Veterans Affairs leaders will not recommend appealing a federal court ruling to award disability benefits to thousands of Vietnam veterans who claim exposure to cancer-causing chemical defoliants during ship deployments off that country’s coastline, officials confirmed Tuesday.
During an appearance before the Senate Veterans’ Affairs Committee, VA Secretary Robert Wilkie said he will not ask the Department of Justice to continue to fight the legal issue. Federal officials have until late April to appeal the decision, issued by the U.S. Court of Appeals for the Federal Circuit in January.
Wilkie emphasized that other federal officials could still offer arguments in favor of filing an appeal.

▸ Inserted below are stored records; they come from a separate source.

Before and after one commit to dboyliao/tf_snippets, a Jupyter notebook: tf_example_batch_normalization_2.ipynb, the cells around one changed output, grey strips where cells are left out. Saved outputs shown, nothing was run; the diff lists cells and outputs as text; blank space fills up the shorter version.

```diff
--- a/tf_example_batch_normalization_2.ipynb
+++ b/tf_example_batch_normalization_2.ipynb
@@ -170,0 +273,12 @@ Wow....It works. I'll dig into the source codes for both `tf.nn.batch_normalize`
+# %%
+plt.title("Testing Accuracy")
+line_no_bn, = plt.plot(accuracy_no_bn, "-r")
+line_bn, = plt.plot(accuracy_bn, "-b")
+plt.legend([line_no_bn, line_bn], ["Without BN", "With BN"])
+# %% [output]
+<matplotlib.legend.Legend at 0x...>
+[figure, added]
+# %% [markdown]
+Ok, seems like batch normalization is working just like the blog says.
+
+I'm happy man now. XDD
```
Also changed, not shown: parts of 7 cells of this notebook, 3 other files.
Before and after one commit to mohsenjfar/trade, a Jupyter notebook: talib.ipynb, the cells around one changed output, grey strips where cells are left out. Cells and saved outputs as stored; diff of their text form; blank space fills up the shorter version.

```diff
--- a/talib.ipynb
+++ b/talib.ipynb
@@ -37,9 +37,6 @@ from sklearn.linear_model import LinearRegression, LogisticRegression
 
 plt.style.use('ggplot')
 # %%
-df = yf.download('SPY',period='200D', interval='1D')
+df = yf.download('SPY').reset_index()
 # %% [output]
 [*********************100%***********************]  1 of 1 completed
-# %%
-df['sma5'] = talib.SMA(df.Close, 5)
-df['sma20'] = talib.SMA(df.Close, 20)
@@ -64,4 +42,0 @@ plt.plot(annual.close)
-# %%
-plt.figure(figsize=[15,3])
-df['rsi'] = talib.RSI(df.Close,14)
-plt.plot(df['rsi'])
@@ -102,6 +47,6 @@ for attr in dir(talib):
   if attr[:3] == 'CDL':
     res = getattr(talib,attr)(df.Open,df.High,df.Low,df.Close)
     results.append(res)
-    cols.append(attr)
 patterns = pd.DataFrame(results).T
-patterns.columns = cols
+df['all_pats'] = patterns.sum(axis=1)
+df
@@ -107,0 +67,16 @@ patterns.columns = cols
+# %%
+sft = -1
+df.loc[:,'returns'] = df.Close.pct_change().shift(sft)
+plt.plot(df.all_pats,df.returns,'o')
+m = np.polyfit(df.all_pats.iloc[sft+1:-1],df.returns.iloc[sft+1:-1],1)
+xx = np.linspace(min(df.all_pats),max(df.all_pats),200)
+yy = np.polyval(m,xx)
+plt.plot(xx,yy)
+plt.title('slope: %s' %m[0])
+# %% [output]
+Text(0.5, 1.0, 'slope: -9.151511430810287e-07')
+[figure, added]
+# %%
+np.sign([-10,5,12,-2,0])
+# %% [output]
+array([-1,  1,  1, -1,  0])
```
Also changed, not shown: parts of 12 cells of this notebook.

But his recommendation is likely to be an oversized factor in any decision, given the potential impact on his department.
The decision could affect up to 90,000 veterans who have been petitioning VA officials for disability payouts for years.
Letting the decision stand would give advocates for so-called "blue water” Navy veterans the victory they have been pursuing for more than a decade, arguing that thousands of ailing and aging Vietnam veterans have been unfairly blocked from collecting disability benefits for their on-duty injuries.
Under current department rules, the blue water veterans — an estimated 90,000 individuals — can receive medical care for their illnesses through VA. But to receive disability benefits worth up to several thousand dollars a month, they must prove that their ailments are directly connected to toxic exposure while on duty.
That’s not the case for other Vietnam veterans, who are presumed to have been exposed to Agent Orange and other defoliants known to cause serious and rare cancers.
So while a veteran who served on the shoreline can receive disability payouts after contracting Parkinson’s disease or prostate cancer, a veteran who served on a ship a few miles away would have to provide evidence of direct contact with hazardous chemicals.
The federal court ruling sided with advocates who said that proof is nearly impossible to obtain now, decades after the toxic exposures occurred.
VA officials had said that adopting new “non-scientific” standards for disability benefits could open a floodgate of new claims. But lawmakers for the past two years have worked on legislation narrowly tailored to the “blue water” Navy veterans issue, and are urging VA to drop it’s opposition.
Wilkie’s announcement received immediate praise from several members of the committee. Sen. Richard Blumenthal, D-Conn., called the recommendation not to appeal “a chance to bring fairness and justice to our veterans.”
Paying for disability benefits of the Vietnam War veterans would be covered by a new VA home loan fee.
If the court decision stands, VA will be faced with a sizable bill in coming years to cover the new disability benefits claims. Congressional Budget Office officials had estimated the new awards could total about $1.1 billion over 10 years, but VA officials said the figure could rise to more than $5 billion.
Senate Veterans’ Affairs Committee Chairman Johnny Isakson, R-Ga., said lawmakers will have to work closely with VA officials in coming months to address those costs. John Wells, retired Navy commander and the executive director of Military-Veterans Advocacy — which helped file the lawsuit prompting the January court ruling — echoed that plan.
“(Wilkie’s) decision is consistent with what he has told (our group) privately,” he said. “We thank him for bringing this tragic episode to a close, and look forward to working with him on issues dealing with implementation.”
Mike Little, executive director for the Sea Service Family Foundation and a longtime advocate on the issue, called the announcement a “great day” for Vietnam veterans.
“VA owes all these vets and apology for the years they spent denying them benefits,” he said. “Not appealing this court decision is the first step. I hope this decision brings peace of mind to those widows left behind.”
The full decision — Procopio vs. Wilkie — is available at the appeals court’s website.